Hi, my name’s Tony Rand and I’m the publisher of agewhatage.com.

I retired (temporarily) a couple of years ago and I started the website as a blog about our experiences of retirement in the 21st century.

I moved to Suffolk with Karen, my wife of 47 years, to be closer to other members of the family.  We have a married daughter, Hannah, with two small children living about half an hour away in a north Essex village, and our son, Edward, lives with his family in West London.

These are not the easiest of times for anyone, with incomes and wages under pressure and the price of all everyday necessaries including food going up far faster than official figures would suggest.

Over the last two or years we have coped with many of the challenges of retirement,  We sold our family home of 30 years, which was far too big for the two of us, and moved into rented accommodation while we worked out where we wanted to live.  Also, we may feel quite happy to have a medium sized garden to look after now, but will we still feel the same in 5 years’ time?

Moving to a new area means building up a new social network.  You can’t expect people to come knocking at the door so you have to reach out and contribute to the local community and get involved in local activities.

Retirement provides plenty of time to pursue activities. Last year I joined the local bee keepers’ association, and expect to have at least three productive hives by the end of the year.  Our first colony is doing well, and we have every expectation of surplus honey to sell by the summer.

Bees keep themselves to themselves during the winter months because they don’t want to waste energy flying around when the weather is cold. Even so, a few have popped out to have a look around on milder days. I have now been elected trustee of our county association and will be helping out in the divisional apiary come spring.

Also for the past year I have been attending regular practices with local bell ringing groups.  Full circle bell ringing dates back to the time of Charles 1 and the early 17th century. Our eight bells weigh up to a ton apiece, and the oldest was cast around 1405. So we get to ring a bell that announced the victory at Agincourt in 1415.

Bell ringing requires a unique blend of physical skill and mental dexterity. Done properly, it requires little effort.  The ultimate is to ring a full peal, taking something over 3 hours of non-stop ringing. A challenge, but one for a future year!

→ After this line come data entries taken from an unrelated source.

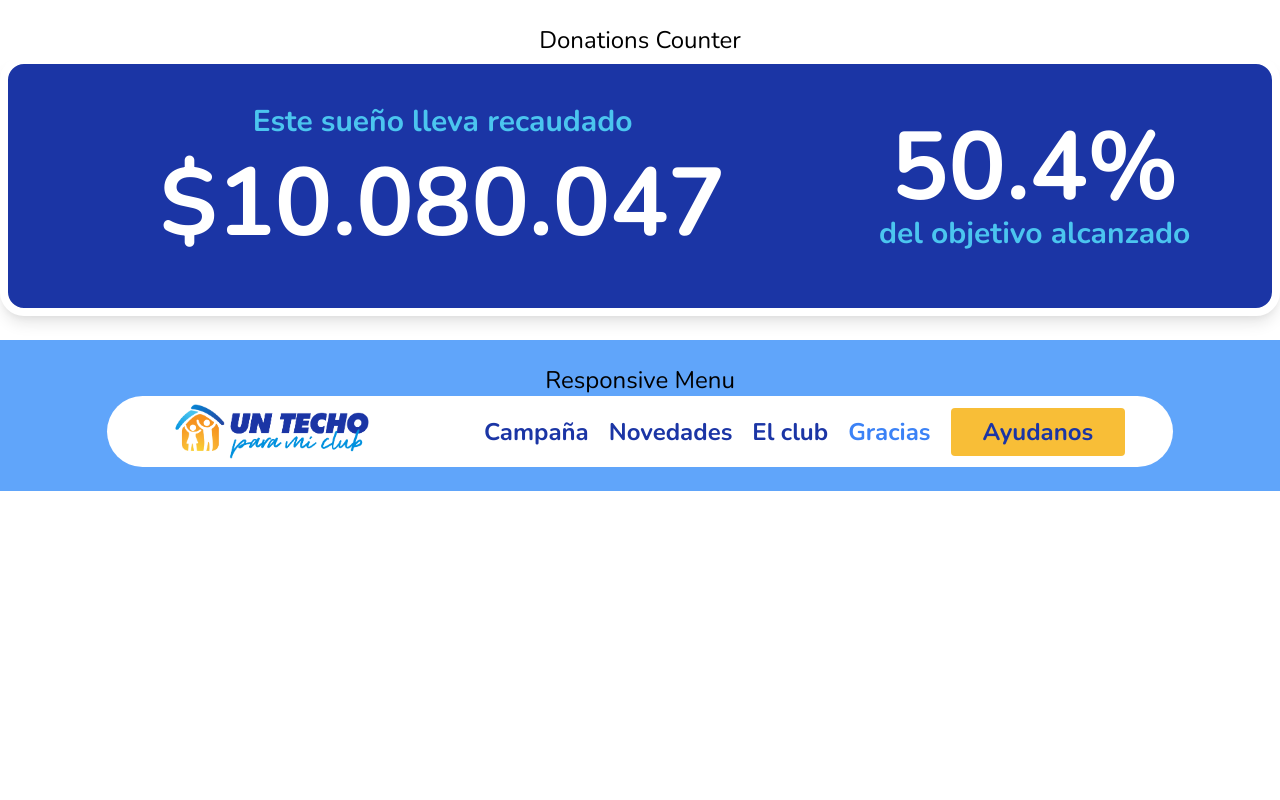
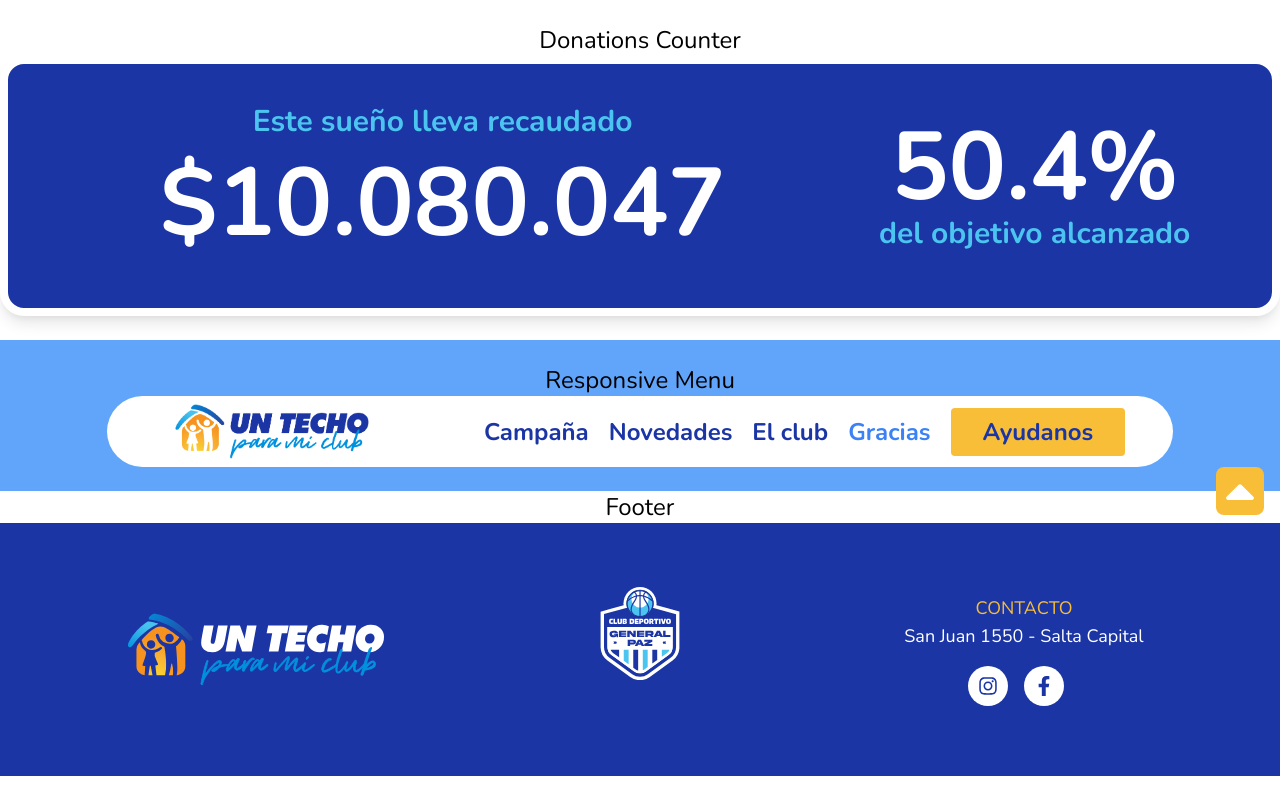
Before and after one commit to eltuna9/techo-para-mi-club, a Next.js app: page /elements in a window 1280 px wide. Built offline with nearby package versions, Linux system fonts and the light colour scheme.

Commit message:
Add to showcase page

```diff
--- a/pages/elements.tsx
+++ b/pages/elements.tsx
@@ -1,6 +1,7 @@
 // This page is just to showcase the different componets we are creating, we'll delete it once we are ready to go to production.
 import * as React from 'react'
 import { DonationsCounter } from '../components/donationsCounter'
+import { Footer } from '../components/Footer'
 import Menu from '../components/Menu'
 
 export default function ComponentsShowcase() {
@@ -14,6 +15,8 @@ export default function ComponentsShowcase() {
         <h2 className="text-center text-2xl">Responsive Menu</h2>
         <Menu />
       </div>
+      <h2 className="text-center text-2xl">Footer</h2>
+      <Footer />
     </>
   )
 }
```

Bell ringing is experiencing something of a renaissance, but many towers are still silent for want of ringers. It is an excellent activity for retired people, and offers plenty of opportunities for social interaction as well as low-impact exercise for mind and body.

Life in the countryside almost dictates that you have to grow your own vegetables. Thanks to a local allotment plot I started the year we moved, we are now almost self-sufficient in vegetables, and this year we shall have an abundance of soft fruit as well. Gooseberries, raspberries, strawberries and even boysen berries will follow in quick succession, not to mention rhubarb. Growing your own food is intensely satisfying, and it is reassuring to know how it was grown and with what additives.

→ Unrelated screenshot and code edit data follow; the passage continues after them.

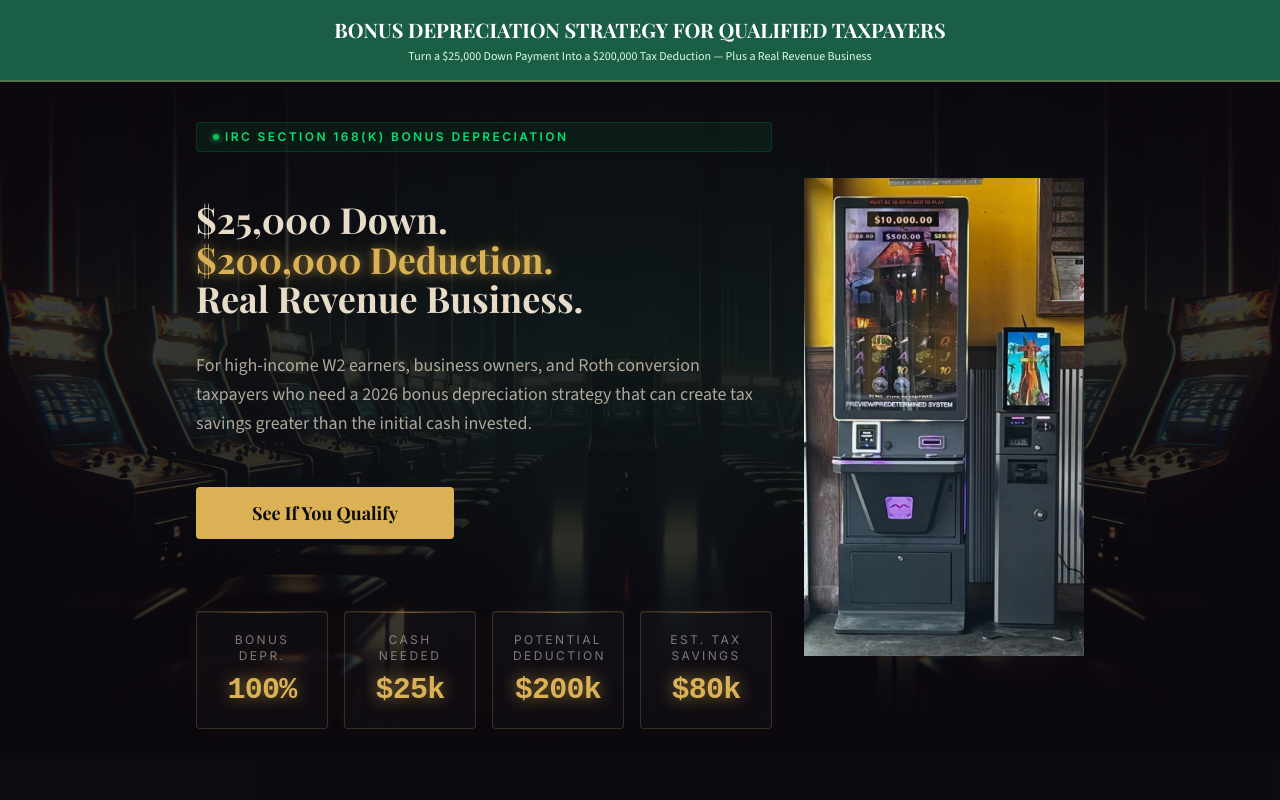
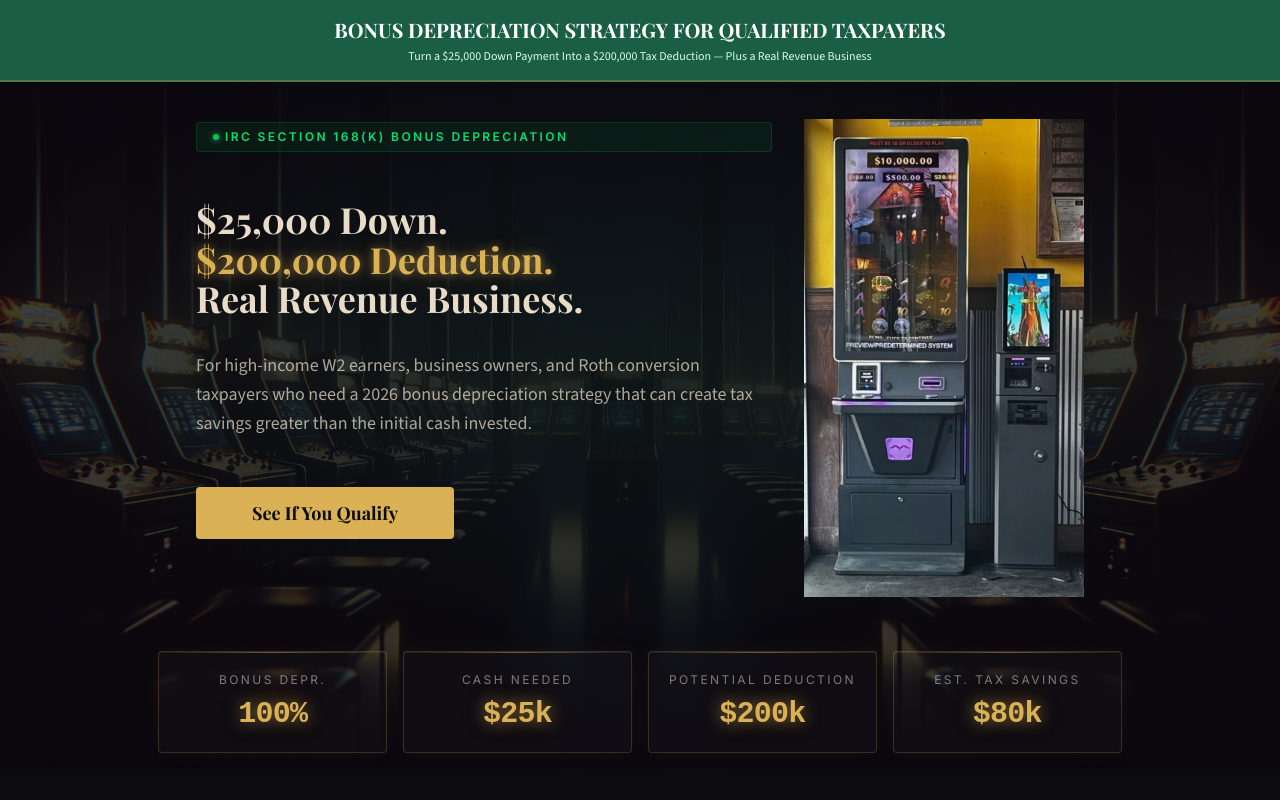
Before and after one commit to kennysabangan/arcade-tax-guide, a React (Vite) app: page /arcade in a window 1280 px wide. Shown: the top 800 px of the page. Built offline with nearby package versions, Linux system fonts and the light colour scheme; what @react-pdf/renderer would draw is missing.

Commit message:
Layout: Move stats grid to separate centered section below hero

```diff
--- a/src/pages/ArcadeLandingPage.jsx
+++ b/src/pages/ArcadeLandingPage.jsx
@@ -260,16 +260,16 @@ const leadScore = computeLeadScore();
               </div>
             </div>
 
-            <div className="flex justify-center">
-              <div className="grid grid-cols-2 sm:grid-cols-4 gap-4 max-w-2xl sm:max-w-4xl lg:max-w-6xl" style={{ flexBasis: 'auto' }}>
-                {trustBullets.map((s, i) => (
-                  <StatBox key={i} label={s.label} value={s.value} />
-                ))}
-              </div>
-            </div>
           </div>
           <div className="flex-1 max-w-[200px] sm:max-w-[280px] flex justify-center items-center order-2" style={{ flexBasis: 'auto' }}>
             <img src="/images/arcade-machine.jpg" alt="Arcade Machine" className="w-full h-full object-contain" />
+          </div>
+        </div>
+        <div className="flex justify-center px-5 py-4">
+          <div className="grid grid-cols-2 sm:grid-cols-4 gap-4 max-w-2xl sm:max-w-4xl lg:max-w-6xl">
+            {trustBullets.map((s, i) => (
+              <StatBox key={i} label={s.label} value={s.value} />
+            ))}
           </div>
         </div>
       </section>
```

Retirement is no longer a simple matter.  Many people will continue to work after normal retirement age, and pensions, investments become ever more complex. So agewhatage started as a personal blog, but quickly grew to report and comment on the many aspects of retirement.

Like many people who have formally retired I am working on new business projects and opportunities. Over a working life you build up a huge amount of experince and knowledge. That shouldn’t go to waste, and the entrepreneurial instinct doesn’t go away!

We hope you find your visit to our site worthwhile, and please feel free to post your views on any of our posts and articles.